As a final coup de grâce, she asked me for my papers. Now, I’ve explained before about the very silly piece of paper they gave me as my new residence permit. Well, it is so silly that I decided for the time being not to carry it with me, I also hate carrying my passport around so the sum total of “papers” I had with me was my British (EU) driving license. I explained to the lady about the very silly EU residence permit and she gave me a look that sort of said “Are you seriously telling me you don’t have any papers on you in addition to the speeding and the missing technical inspection?”.
At this point, technically speaking, I was screwed & facing life without the possibility of parole. I think having my family in the car helped a lot, at least to convince her that there was no need to confiscate the car and drag me off to a cell to think about what a bad boy I’d been. After some amiable chatter we agreed 8 points and 300 zlots in cash. It had to be cash because I couldn’t sufficiently prove who I was for them to rely on a transfer and I did get a proper written ticket for it.
The most suprising things about this episode are:
- The policewoman was extremely nice about the whole thing whilst being firm about the rules at the same time.
- They do actually appear to have registered some points against my license and were not telling me I should get a Polish one. This is new because in the past they took one look at the non-Polish license, told me my license was no good and gave up. I suspect they have a new computer system at last. How can I check if I actually have any points or not, by the way?

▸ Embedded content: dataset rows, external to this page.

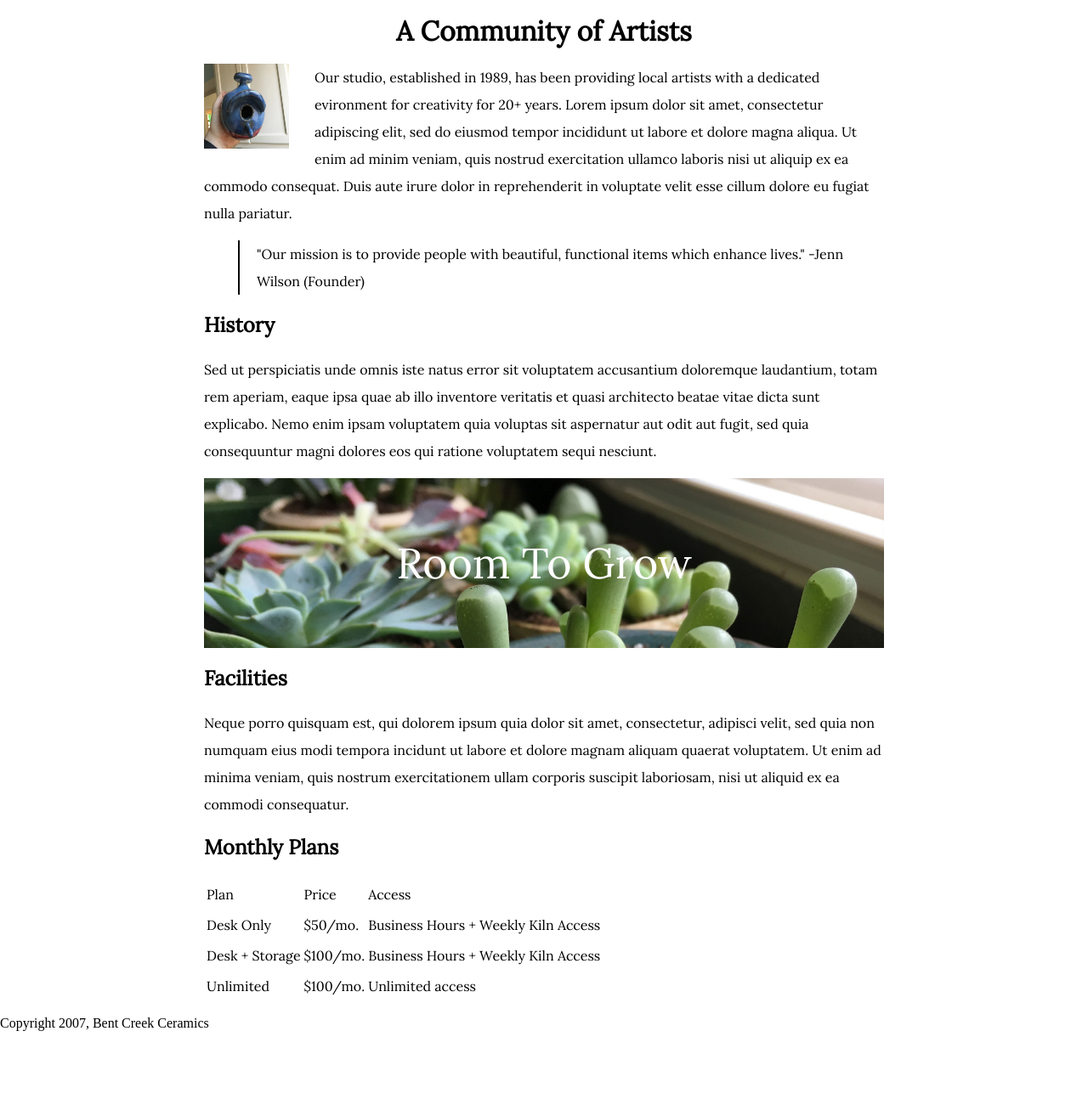
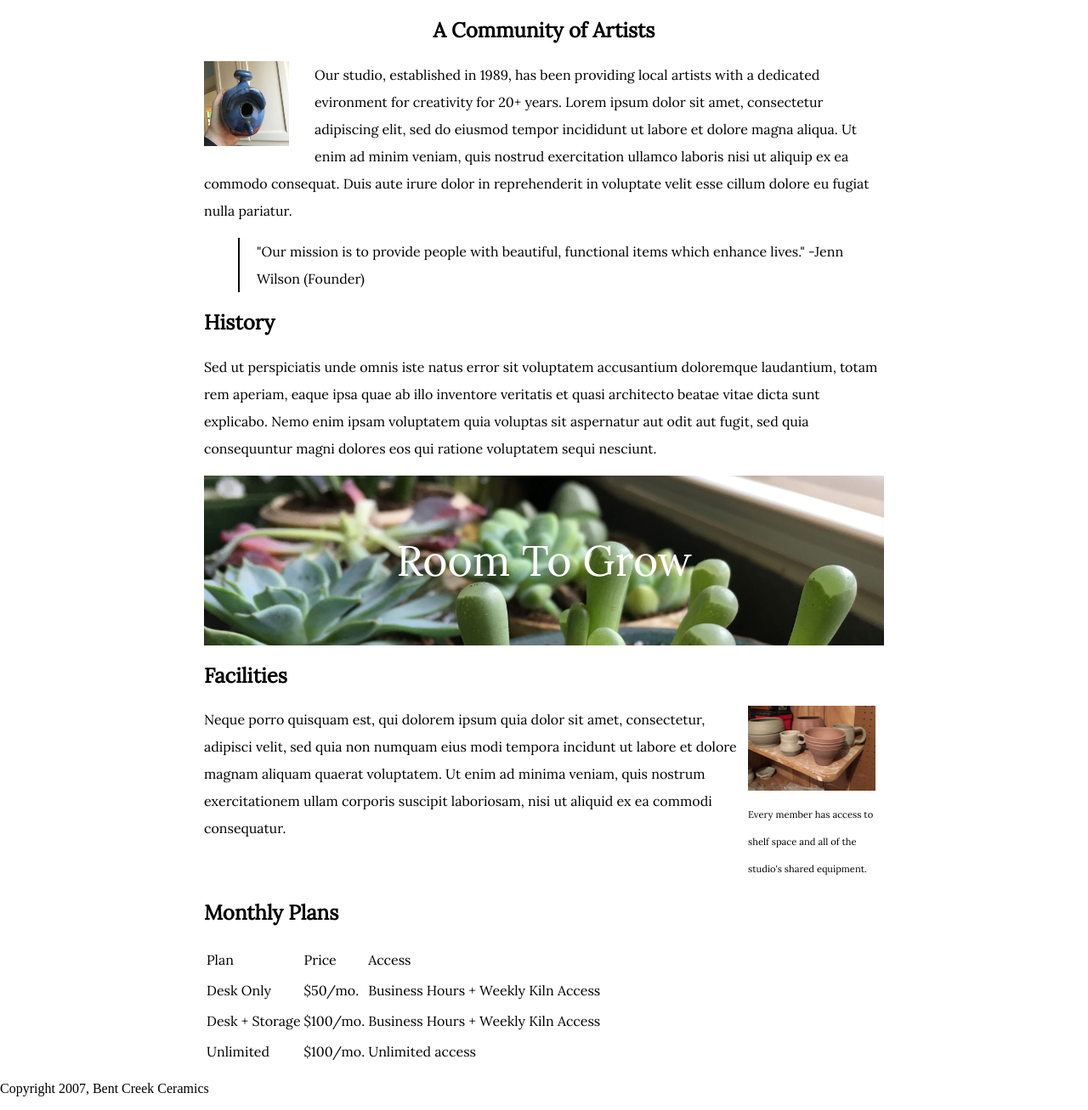
Before and after one commit to ericabell/week1-project, a PHP site: page /about.html in a window 1280 px wide. Shown: the part 70-1377 px from the top of the page at 85% size. Before the commit the page ends 1284 px from the top, so only its background shows below. Run offline with PHP 8.4, Linux system fonts and the light colour scheme.

Commit message:
Working on the about page... mostly done.

```diff
--- a/about.html
+++ b/about.html
@@ -1,5 +1,6 @@
 <!DOCTYPE html>
 <html lang="en">
+
 <head>
   <meta charset="UTF-8">
   <meta name="viewport" content="width=device-width, initial-scale=1.0">
@@ -12,6 +13,7 @@
 
   <title>Bent Creek Ceramics - About</title>
 </head>
+
 <body>
 
   <header>
@@ -26,29 +28,47 @@
   </header>
 
   <main id="about">
+    <section id="community">
       <h1>A Community of Artists</h1>
 
       <img src="images/birdhouse.jpg" alt="birdhouse" id="birdhouse">
 
-    <p>Our studio, established in 1989, has been providing local artists with a dedicated evironment for creativity for 20+ years. Lorem ipsum dolor sit amet, consectetur adipiscing elit, sed do eiusmod tempor incididunt ut labore et dolore magna aliqua. Ut enim ad minim veniam, quis nostrud exercitation ullamco laboris nisi ut aliquip ex ea commodo consequat. Duis aute irure dolor in reprehenderit in voluptate velit esse cillum dolore eu fugiat nulla pariatur.
+      <p>Our studio, established in 1989, has been providing local artists with a dedicated evironment for creativity for 20+ years. Lorem ipsum dolor sit amet, consectetur adipiscing elit, sed do eiusmod tempor incididunt ut labore et dolore magna aliqua.
+        Ut enim ad minim veniam, quis nostrud exercitation ullamco laboris nisi ut aliquip ex ea commodo consequat. Duis aute irure dolor in reprehenderit in voluptate velit esse cillum dolore eu fugiat nulla pariatur.
       </p>
 
-    <blockquote>"Our mission is to provide people with beautiful, functional items which enhance lives."
-    -Jenn Wilson (Founder)
+      <blockquote>"Our mission is to provide people with beautiful, functional items which enhance lives." -Jenn Wilson (Founder)
       </blockquote>
+    </section>
 
+    <section id="history">
       <h2>History</h2>
 
-    <p>Sed ut perspiciatis unde omnis iste natus error sit voluptatem accusantium doloremque laudantium, totam rem aperiam, eaque ipsa quae ab illo inventore veritatis et quasi architecto beatae vitae dicta sunt explicabo. Nemo enim ipsam voluptatem quia voluptas sit aspernatur aut odit aut fugit, sed quia consequuntur magni dolores eos qui ratione voluptatem sequi nesciunt.
+      <p>Sed ut perspiciatis unde omnis iste natus error sit voluptatem accusantium doloremque laudantium, totam rem aperiam, eaque ipsa quae ab illo inventore veritatis et quasi architecto beatae vitae dicta sunt explicabo. Nemo enim ipsam voluptatem quia
+        voluptas sit aspernatur aut odit aut fugit, sed quia consequuntur magni dolores eos qui ratione voluptatem sequi nesciunt.
       </p>
 
       <div id="plant-image">Room To Grow</div>
+    </section>
 
+    <section id="facilities">
       <h2>Facilities</h2>
 
-    <p>Neque porro quisquam est, qui dolorem ipsum quia dolor sit amet, consectetur, adipisci velit, sed quia non numquam eius modi tempora incidunt ut labore et dolore magnam aliquam quaerat voluptatem. Ut enim ad minima veniam, quis nostrum exercitationem ullam corporis suscipit laboriosam, nisi ut aliquid ex ea commodi consequatur.
-    </p>
+      <article>
+      Neque porro quisquam est, qui dolorem ipsum quia dolor sit amet, consectetur, adipisci velit, sed quia non numquam eius modi tempora incidunt ut labore et dolore magnam aliquam quaerat voluptatem. Ut enim ad minima veniam, quis nostrum exercitationem
+        ullam corporis suscipit laboriosam, nisi ut aliquid ex ea commodi consequatur.
 
+      </article>
+
+      <aside>
+        <img id="plant-shelf-image" src="images/background-1.jpg" alt="pots on shelf">
+
+        Every member has access to shelf space and all of the studio's shared equipment.
+
+      </aside>
+    </section>
+
+    <section id="monthly-plans">
       <h2>Monthly Plans</h2>
 
       <table>
@@ -78,6 +98,7 @@
           </tr>
         </tbody>
       </table>
+    </section>
 
   </main>
 
@@ -85,6 +106,7 @@
     <p>Copyright 2007, Bent Creek Ceramics</p>
   </footer>
 </body>
+
 </html>
 
 
--- a/styles.css
+++ b/styles.css
@@ -92,10 +92,33 @@ header {
   font-size: 50px;
 }
 
+#plant-shelf-image {
+  height: 100px;
+  width: 150px;
+}
+
 #about blockquote {
   border-left-style: solid;
   border-width: 2px;
   padding-left: 20px;
+}
+
+#facilities {
+  display: flex;
+  flex-wrap: wrap;
+}
+
+#facilities h2 {
+  flex-basis: 100%;
+}
+
+#facilities article {
+  flex-basis: 80%;
+}
+
+#facilities aside {
+  flex-basis: 15%;
+  font-size: 0.7em;
 }
 
 h1 {
@@ -107,7 +130,10 @@ h1 {
 /*NEWSLETTER BEGIN*/
 #newsletter {
   background-image: url("images/background-2.jpg");
-  height: 1000px;
+  background-position: center center;
+  background-repeat: no-repeat;
+
+  height: 800px;
   display: flex;
   justify-content: space-around;
   align-items: center;
@@ -119,7 +145,9 @@ h1 {
   width: 600px;
   font-family: Lora;
   padding: 20px;
+  border-radius: 10px;
 }
+
 
 #dialog-form h1 {
   text-align: center;
@@ -129,4 +157,14 @@ h1 {
   font-size: 1.4em;
   text-align: center;
 }
+
+#submit-button {
+  height: 60px;
+  width: 160px;
+  background-color: #968772;
+  color: #ffffff;
+  display: flex;
+  align-items: center;
+  justify-content: center;
+}
 /*NEWSLETTER END*/
```
Lines whose indentation alone changed are shown as unchanged.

- Increasing use of unmarked police cars. There was another one on the same stretch of road this morning, a grey Passat this time.
- Given my triple-crime, I think they showed a humane amount of mercy.